2012, R, 94 min. Directed by Boaz Yakin. Starring Jason Statham, Catherine Chan, Chris Sarandon, Robert John Burke, Reggie Lee, Danny Hoch, James Hong, Joseph Sikora, Sándor Técsy.
REVIEWED By Marc Savlov, Fri., April 27, 2012
Jason Statham has made a career out of dividing genre film fans into "love him" or "hate him" camps, and never the twain shall meet. Safe continues the Stathamization of action filmmaking (i.e., balding tough guys with extremely dry senses of humor and unlimited supplies of ammunition), and while it's not the actor's best work, it's also, by far, not his worst. For the record, Statham's early films for Guy Ritchie rank as his genuine thespian pinnacle and, for my money, his work in last year's witless and pedestrian The Mechanic was a career nadir.

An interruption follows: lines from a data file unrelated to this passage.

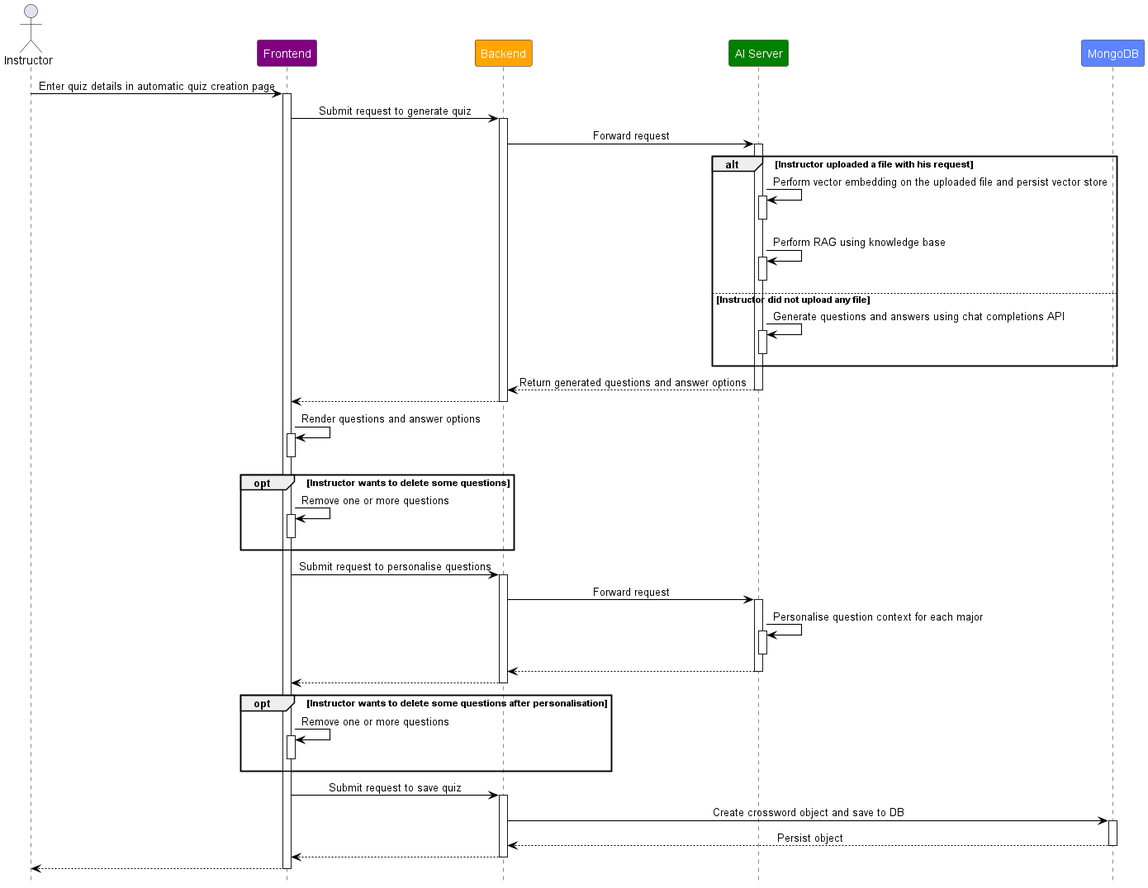
The PlantUML diagram out/fyp/rag-sd/quiz-rag-sequence-diagram.png in nseah21/plantuml-diagrams, before a commit.
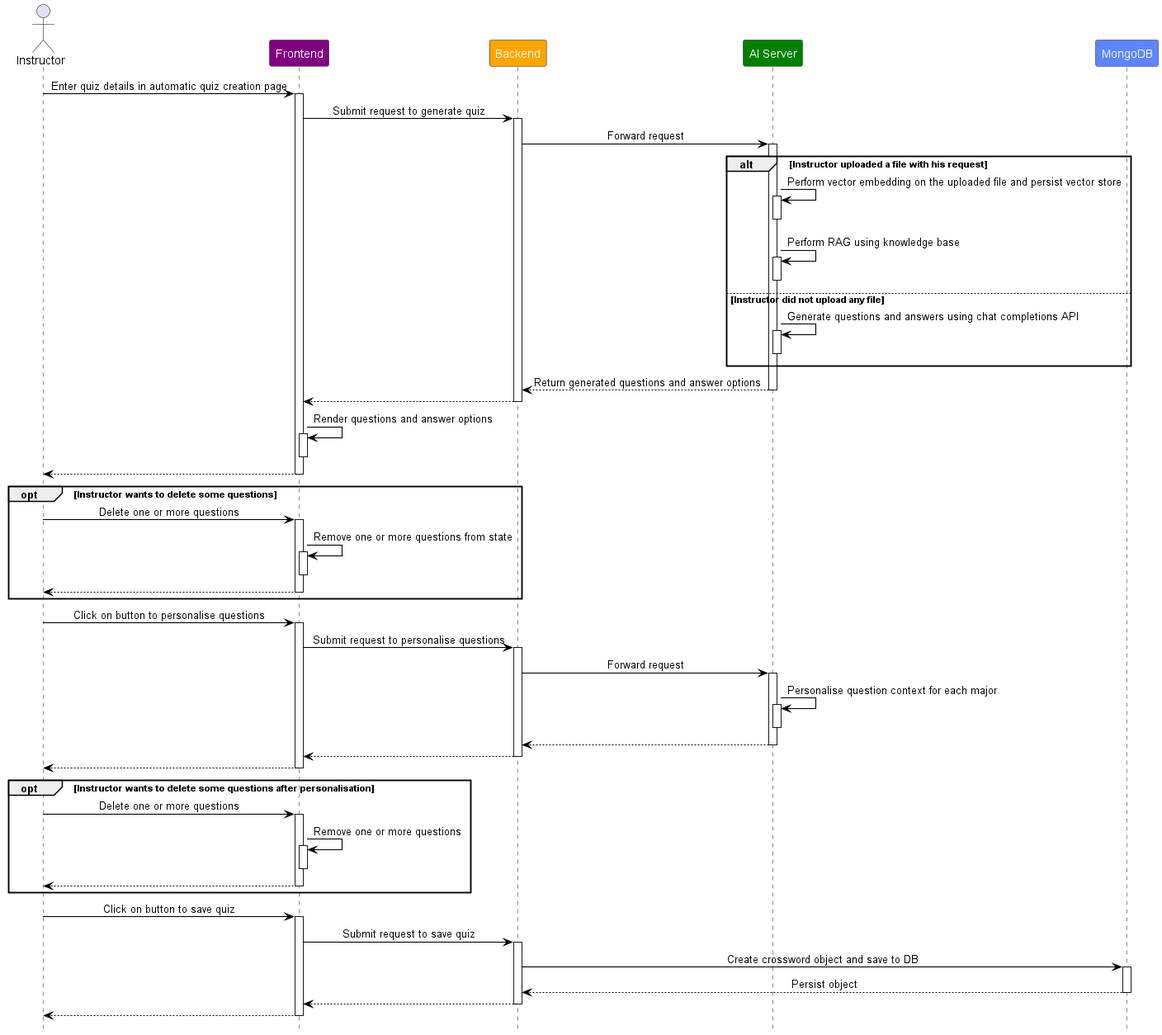
Above is the later version.

Commit message:
Update quiz RAG sequence diagram

What changed in the source:
```diff
@@ -47,13 +47,24 @@
 
 deactivate fe
 
+fe --> ins:
+deactivate fe
+
 opt Instructor wants to delete some questions
+    ins -> fe: Delete one or more questions
+    activate fe
 
-    fe -> fe: Remove one or more questions
+    fe -> fe: Remove one or more questions from state
     activate fe
 
     deactivate fe
+
+    fe --> ins:
+    deactivate fe
 end
+
+ins -> fe: Click on button to personalise questions
+activate fe
 
 fe -> be: Submit request to personalise questions
 activate be
@@ -72,13 +83,24 @@
 be --> fe:
 deactivate be
 
+fe --> ins:
+deactivate fe
+
 opt Instructor wants to delete some questions after personalisation
+    ins -> fe: Delete one or more questions
+    activate fe
 
     fe -> fe: Remove one or more questions
     activate fe
 
     deactivate fe
+
+    fe --> ins:
+    deactivate fe
 end
+
+ins -> fe: Click on button to save quiz
+activate fe
 
 fe -> be: Submit request to save quiz
 activate be
```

Safe, which I suspect went through a number of last-minute script revisions, begins promisingly with Mei (Chan), a young Chinese girl, kidnapped by a Beijing mob boss (Big Trouble in Little China's Lo Pan himself, James Hong), who plans to use Mei's genius-level mathematical skills and photographic memory to further his operations in New York City's Chinatown. Meanwhile, Statham's Luke Wright – a mixed-martial artist and ex-cop whose family is executed by the Russian mob – gets his ass handed to him on a blue plate special by the corrupt NYPD goons whom he ratted out post-9/11. The Russians’ caveat: From this point on, anyone he befriends will be killed, thus redefining the concept of "alone in a crowd." The plot gets downright byzantine fast, with everyone out to either capture or kill young Mei. Who cares where this narrative is going? Getting there is all the fun, although if you're not a Statham fan to begin with there's nothing particularly fun about it.
What Statham ought to do is more of the extreme, comic violence he so very ably excelled at in Mark Neveldine and Brian Taylor's freaky-ass double-header, Crank and Crank: High Voltage. Enough already with the pointless gun battles that litter Safe like spent syringes in a shooting gallery. No matter how spastically you edit them, you'll never top John Woo's early work, or, for that matter, Sam Peckinpah's. Aim higher, even if it means fewer hits.